=== TASK OBJECTIVE ===
Every entry below must be repeated exactly; skip the pictures.
(GIVEN DATA)
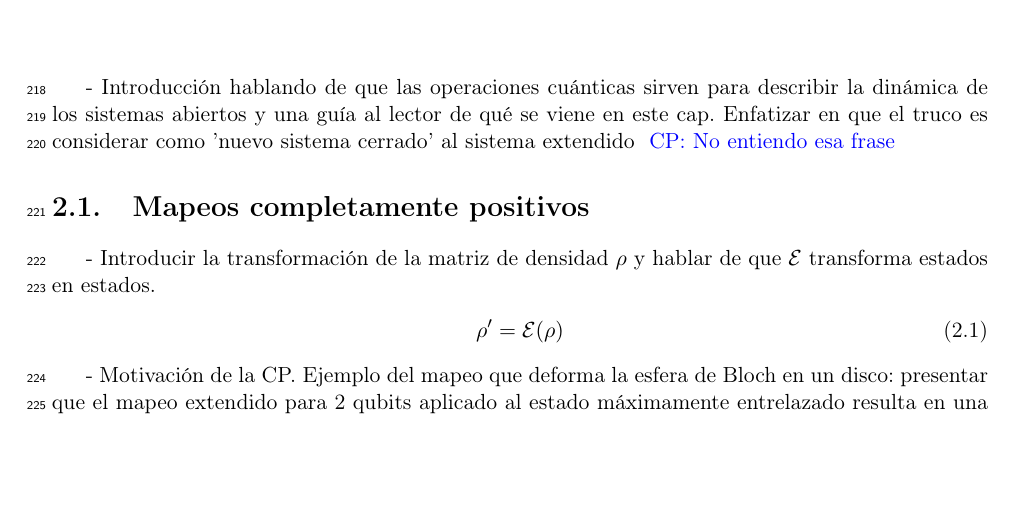
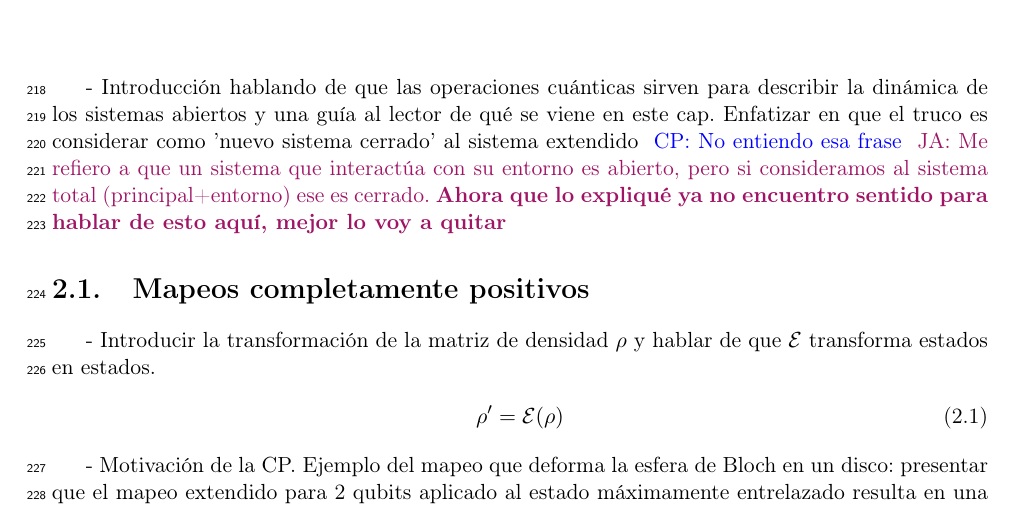
Before and after one commit to deleonja/docs_practicas, a LaTeX document (informeFinal.tex, which reads operaciones_cuanticas.tex): part of page 11 of 17, cut so that both start at the same text, the shorter picture padded with empty space. Compiled offline with pdfLaTeX.

Commit message:
answers to ch2 outline comments

```diff
--- a/operaciones_cuanticas.tex
+++ b/operaciones_cuanticas.tex
@@ -186,6 +186,10 @@ para describir la dinámica de los sistemas abiertos y una guía al
 lector de qué se viene en este cap. Enfatizar en que el truco es
 considerar como 'nuevo sistema cerrado' al sistema extendido
 \cpnote{No entiendo esa frase}
+\janote{Me refiero a que un sistema que interactúa con su entorno es abierto,
+pero si consideramos al sistema total (principal+entorno) ese es cerrado.
+\textbf{Ahora que lo expliqué ya no encuentro sentido para hablar de esto aquí,
+mejor lo voy a quitar}}
 \section{Mapeos completamente positivos}
 - Introducir la transformación de la matriz de densidad $\rho$ y hablar
 de que $\E$ transforma estados en estados.
```
Also changed, not shown: operaciones_cuanticas.tex (4 more changed lines).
(End GIVEN DATA)
=== YOUR RESPONSE ===
Before and after one commit to deleonja/docs_practicas, a LaTeX document (informeFinal.tex, which reads operaciones_cuanticas.tex): part of page 11 of 17, cut so that both start at the same text, the shorter picture padded with empty space. Compiled offline with pdfLaTeX.

Commit message:
answers to ch2 outline comments

```diff
--- a/operaciones_cuanticas.tex
+++ b/operaciones_cuanticas.tex
@@ -186,6 +186,10 @@ para describir la dinámica de los sistemas abiertos y una guía al
 lector de qué se viene en este cap. Enfatizar en que el truco es
 considerar como 'nuevo sistema cerrado' al sistema extendido
 \cpnote{No entiendo esa frase}
+\janote{Me refiero a que un sistema que interactúa con su entorno es abierto,
+pero si consideramos al sistema total (principal+entorno) ese es cerrado.
+\textbf{Ahora que lo expliqué ya no encuentro sentido para hablar de esto aquí,
+mejor lo voy a quitar}}
 \section{Mapeos completamente positivos}
 - Introducir la transformación de la matriz de densidad $\rho$ y hablar
 de que $\E$ transforma estados en estados.
```
Also changed, not shown: operaciones_cuanticas.tex (4 more changed lines).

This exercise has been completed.